§ **DATA LISTING**:

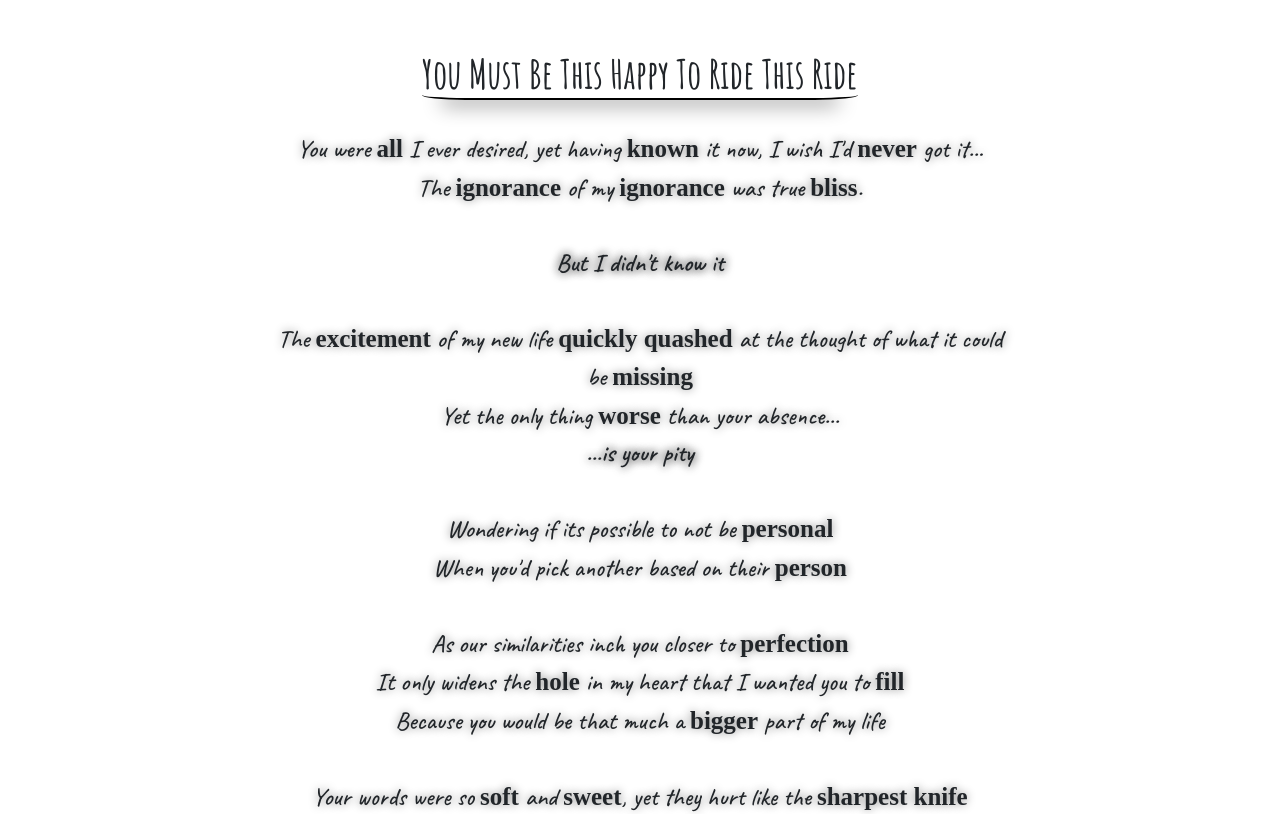
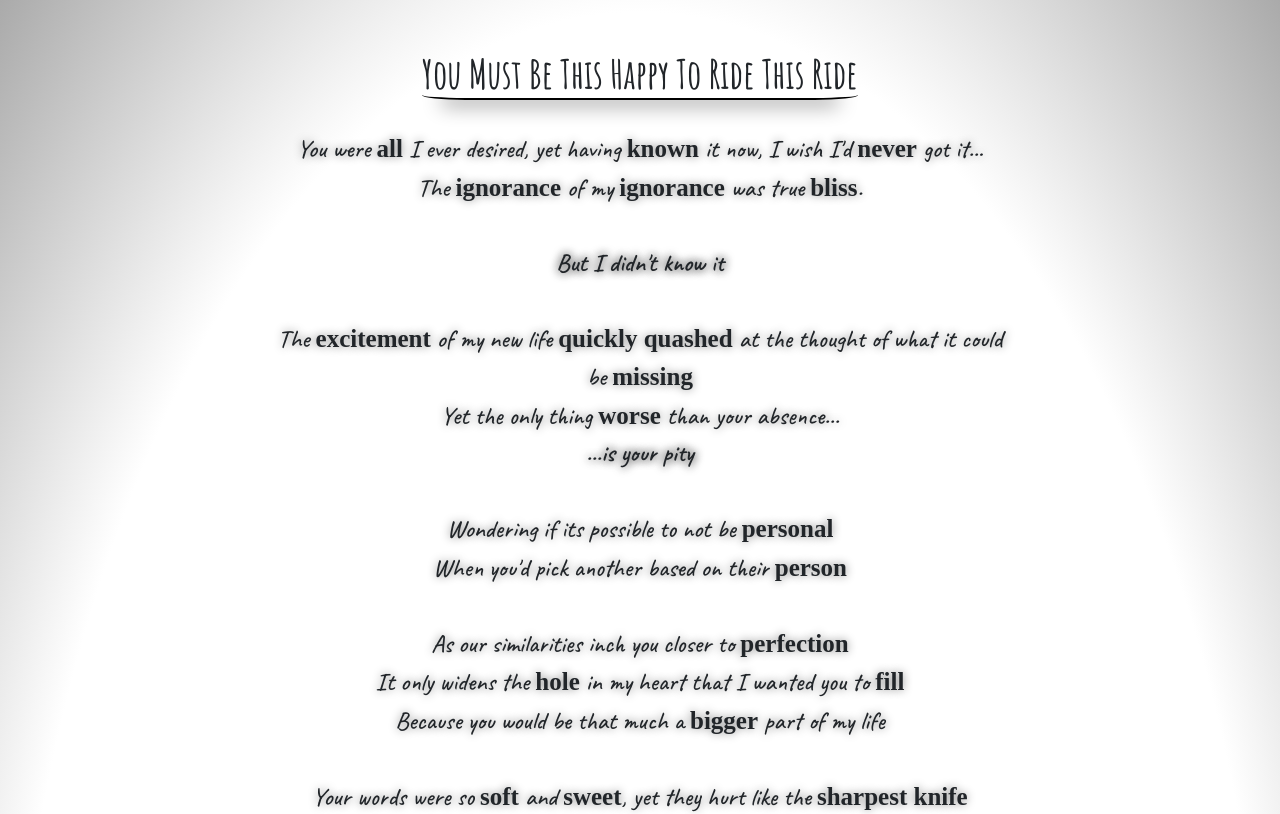
Before and after one commit to ZachOyer/RhythmicRespite, an Angular app: page /happy-ride in a window 1280 px wide. Shown: the top 814 px of the page. Built offline with nearby package versions, Linux system fonts and the light colour scheme; a web font is replaced by a local one.

Commit message:
Heroku - testing commit 5

```diff
--- a/package.json
+++ b/package.json
@@ -31,6 +31,8 @@
     "@popperjs/core": "^2.11.6",
     "bootstrap": "^5.2.0",
     "bootswatch": "^5.2.0",
+    "express": "^4.18.1",
+    "path": "^0.12.7",
     "rxjs": "~7.5.0",
     "semver": "^6.3.0",
     "tslib": "^2.3.0",
--- a/src/app/poems/happy-ride/happy-ride.component.html
+++ b/src/app/poems/happy-ride/happy-ride.component.html
@@ -1,3 +1,4 @@
+<div class=background>
   <div class="container text-center">
     <div class="row">
       <div class="col" style="position: relative">
@@ -69,3 +70,4 @@
       </div>
     </div>
   </div>
+</div>
--- a/src/app/poems/happy-ride/happy-ride.component.sass
+++ b/src/app/poems/happy-ride/happy-ride.component.sass
@@ -23,3 +23,6 @@ h2
 
 .col-8
   margin-bottom: 20px
+
+.background
+  background-image: radial-gradient(#ffffff 70%, #000000 160%)
--- a/src/app/poems/happy-ride/happy-ride.component.ts
+++ b/src/app/poems/happy-ride/happy-ride.component.ts
@@ -28,7 +28,7 @@ export class HappyRideComponent implements OnInit {
   ngOnInit(): void {
     setTimeout(() => {
       this.audio.play();
-      this.audio.volume = 0;
+      this.audio.volume = 0.05;
       adjustVolume(this.audio, 0.2);
     }, 1000)
   }
--- a/src/app/welcome/welcome.component.ts
+++ b/src/app/welcome/welcome.component.ts
@@ -114,7 +114,7 @@ export class WelcomeComponent implements OnInit {
         id: 5,
         title: "Baby Gurl",
         length: "Short",
-        complete: 'Yes'
+        count: '60'
       }]
     } else if (this.searchTerm.toLowerCase() === 'mirrored glass') {
       this.filteredPoems = [{
```
Also changed, not shown: 1 other file (tests, documents, lock files or other folders). Lines whose indentation alone changed are shown as unchanged.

§ **PROMPT**: Would you return the data exactly as written, without the pictures?

§ **SOLVED PROBLEM**:
Before and after one commit to ZachOyer/RhythmicRespite, an Angular app: page /happy-ride in a window 1280 px wide. Shown: the top 814 px of the page. Built offline with nearby package versions, Linux system fonts and the light colour scheme; a web font is replaced by a local one.

Commit message:
Heroku - testing commit 5

```diff
--- a/package.json
+++ b/package.json
@@ -31,6 +31,8 @@
     "@popperjs/core": "^2.11.6",
     "bootstrap": "^5.2.0",
     "bootswatch": "^5.2.0",
+    "express": "^4.18.1",
+    "path": "^0.12.7",
     "rxjs": "~7.5.0",
     "semver": "^6.3.0",
     "tslib": "^2.3.0",
--- a/src/app/poems/happy-ride/happy-ride.component.html
+++ b/src/app/poems/happy-ride/happy-ride.component.html
@@ -1,3 +1,4 @@
+<div class=background>
   <div class="container text-center">
     <div class="row">
       <div class="col" style="position: relative">
@@ -69,3 +70,4 @@
       </div>
     </div>
   </div>
+</div>
--- a/src/app/poems/happy-ride/happy-ride.component.sass
+++ b/src/app/poems/happy-ride/happy-ride.component.sass
@@ -23,3 +23,6 @@ h2
 
 .col-8
   margin-bottom: 20px
+
+.background
+  background-image: radial-gradient(#ffffff 70%, #000000 160%)
--- a/src/app/poems/happy-ride/happy-ride.component.ts
+++ b/src/app/poems/happy-ride/happy-ride.component.ts
@@ -28,7 +28,7 @@ export class HappyRideComponent implements OnInit {
   ngOnInit(): void {
     setTimeout(() => {
       this.audio.play();
-      this.audio.volume = 0;
+      this.audio.volume = 0.05;
       adjustVolume(this.audio, 0.2);
     }, 1000)
   }
--- a/src/app/welcome/welcome.component.ts
+++ b/src/app/welcome/welcome.component.ts
@@ -114,7 +114,7 @@ export class WelcomeComponent implements OnInit {
         id: 5,
         title: "Baby Gurl",
         length: "Short",
-        complete: 'Yes'
+        count: '60'
       }]
     } else if (this.searchTerm.toLowerCase() === 'mirrored glass') {
       this.filteredPoems = [{
```
Also changed, not shown: 1 other file (tests, documents, lock files or other folders). Lines whose indentation alone changed are shown as unchanged.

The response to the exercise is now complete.